Mark rose early on Saturday morning and realized there was no milk in the house. With company that would soon wake and want breakfast, Mark knew a trip to the store was in order. He threw on sweats, shirt, and a baseball cap, and headed out.
The aisles were sparse and the workers were few as the night crew was finishing their shift before the day crew arrived. Mark grabbed a gallon of milk and a package of blueberry muffins. As he walked to the front of the store, he looked for open checkout lanes. There was only one. He got in line behind a man with a cart filled with boxes of donuts. The man noticed Mark’s glance. “Garage sale,” the man said, pointing to his load.
Mark looked up and his gaze landed on the checkout lady. Clearly, she had worked all night. Exhaustion and boredom draped over her like a heavy blanket. She appeared to be in her mid-fifties. Life had been difficult, that much was certain. Mark glanced at her nametag. “Macy,” it read.
He shifted on his feet thinking of nothing in particular. Then from somewhere deep inside a Voice interrupted his indifference. “Tell Macy that I think she is beautiful.”
Mark coughed out loud.
“Not a chance,” he argued to the inner Voice. “I’d get slapped. Or worse, I’d get slapped with a sexual harassment lawsuit! I’m not telling a 50-year-old grocery clerk she’s beautiful.”
Garage Sale Guy packed his donuts into the cart and headed toward the door. Mark set his breakfast items on the conveyer belt. Macy avoided his eyes and maneuvered the milk and muffins through the bar-code reader and waited for his payment.
Mark fumbled for time as he continued arguing with the voice in his head. “I don’t even know her. I’m married, and I’m a pastor. What would it look like if I said something like that?”
“$5.49,” Macy said. Her voice sounded worn from cigarettes and screaming.
“Tell her I think she’s beautiful,” the Voice said again.
“I can’t.” Mark felt sad–a helpless regret that comes when you buckle to your fears.
The Voice fell silent.
All Mark could hear was the Muzak playing over the store’s speaker system–some tired hit from the seventies. He reached into his wallet.
“All right,” the Voice broke in with a tinge of irritation. “Then I will.”
One song ended and immediately a new one began. It was Joe Cocker crooning, “You are so beautiful, to me.”
Mark handed Macy the money, stuffed the food in a bag, and slouched toward the door.

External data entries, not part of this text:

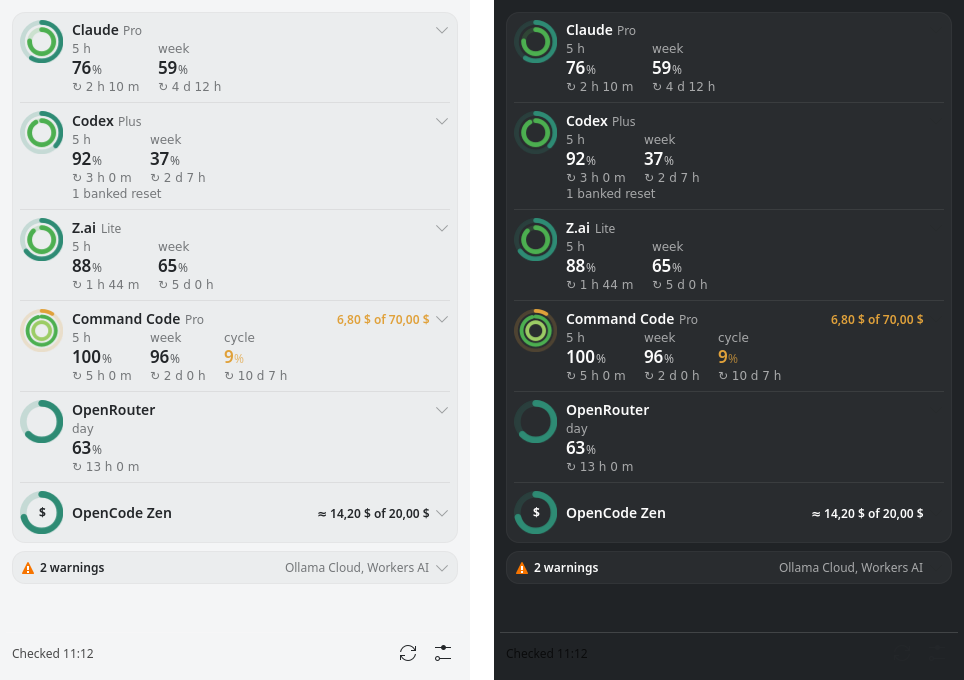
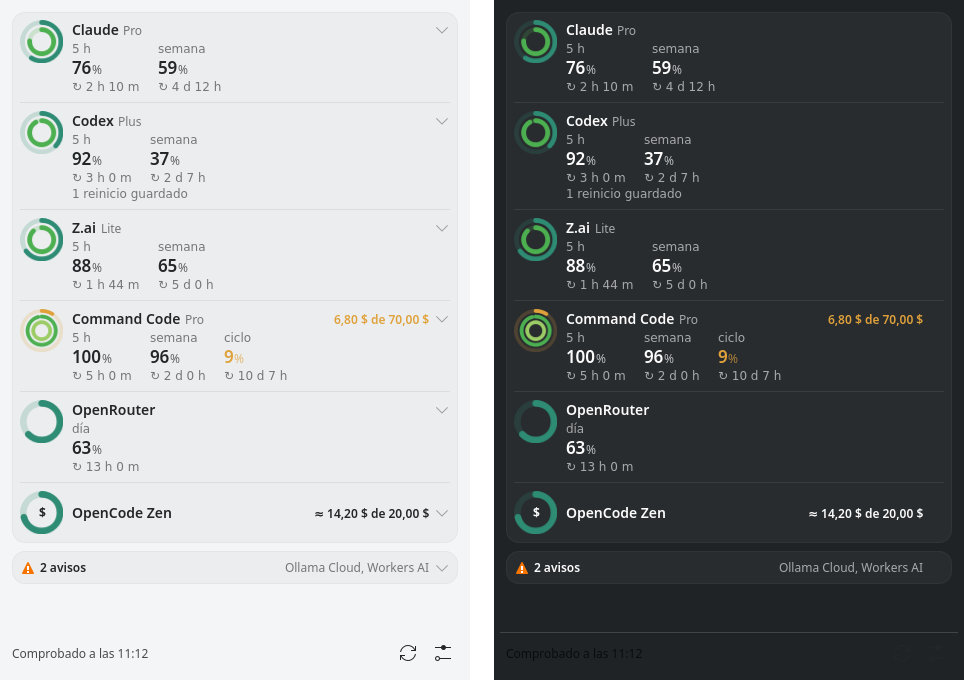
docs(readme): show how the widget looks, and its languages
What: the README's screenshot shows the Spanish interface; a "How it
looks" section adds the unfolded rows, the warnings, the Keys settings page
and the widget's About page; a note says the only translation for now is
Spanish (the widget follows the desktop's language, Spanish or English)
and that the terminal, notifications and hints are in English.

Why: the maintainer asked to show how the program looks and works, and
that it is only translated into Spanish for now. The popup and the Keys
page are rendered with made-up figures; the About page is the
maintainer's own screenshot, which holds no private data.

Tests: none (documentation); make check passes.

Architectural impact: none.

Version impact: docs, no version change.

diff --git a/README.md b/README.md
@@ -22,7 +22,7 @@ works on the maintainer's desktop; packages are built from source until the
 first public release (see [docs/ROADMAP.md](docs/ROADMAP.md)).
 
 <p align="center">
-  <img src="docs/screenshot.png" alt="The Ataecina popup in the KDE Plasma system tray, light and dark (made-up figures)" width="820">
+  <img src="docs/screenshot.png" alt="The Ataecina popup in KDE Plasma, light and dark, in Spanish (made-up figures)" width="820">
 </p>
 
 ## Why
@@ -61,6 +61,35 @@ first public release (see [docs/ROADMAP.md](docs/ROADMAP.md)).
 - **Freshness and fidelity** — every figure knows when it was read and
   whether it was *reported* by the provider, *derived* locally, *observed*
   by a relay or *declared* by you.
+
+## How it looks
+
+The screenshots show the Spanish interface and made-up figures.
+
+<table>
+  <tr>
+    <td width="50%"><img src="docs/screenshots/details.png" alt="Two rows unfolded: every window with a bar of what is left and its countdown, and the money left and spent"></td>
+    <td width="50%"><img src="docs/screenshots/warnings.png" alt="The warnings unfolded: a provider whose answer changed and a rejected key, with their reasons"></td>
+  </tr>
+  <tr>
+    <td><strong>Click a row</strong> to unfold every window — a bar of what is left, the countdown to its rebirth — and the balance, spent and left.</td>
+    <td><strong>Warnings</strong> gather the sources that failed, each with its reason, out of the way of the figures that are right.</td>
+  </tr>
+  <tr>
+    <td><img src="docs/screenshots/keys.png" alt="The Keys settings page: each key with whether it works, and the OpenCode Zen balance"></td>
+    <td><img src="docs/screenshots/about.png" alt="The widget's About page in KDE Plasma: version, website, license and author"></td>
+  </tr>
+  <tr>
+    <td><strong>Keys</strong>, in the widget's settings: which keys work, which were rejected, and a masked dialog to set or replace one; the OpenCode Zen balance is declared here too.</td>
+    <td><strong>About</strong>, in the widget's settings: version, website, license and author, as Plasma shows them.</td>
+  </tr>
+</table>
+
+**Languages.** For now the only translation is Spanish: the Plasma widget
+and its settings follow your desktop's language, Spanish or English (the
+language of the source). The terminal, the desktop notifications and the
+hints the collector writes are in English. Translations are welcome
+([CONTRIBUTING.md](CONTRIBUTING.md)).
 
 ## Supported subscriptions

He missed his chance, and he knew it.
Speaking is a volitional act, and God gives us the privilege of participating in his work, but he doesn’t need us to speak for him when he wants to get his message across.
He can do it himself, thank you very much.
I’m listening… Hopefully, I’m listening and responding. God’s voice comes to us in so many different and sometimes strange ways. He can even speak through the oddly placed lyrics of a Joe Cocker song. For that he would have gotten my vote, eligible or not…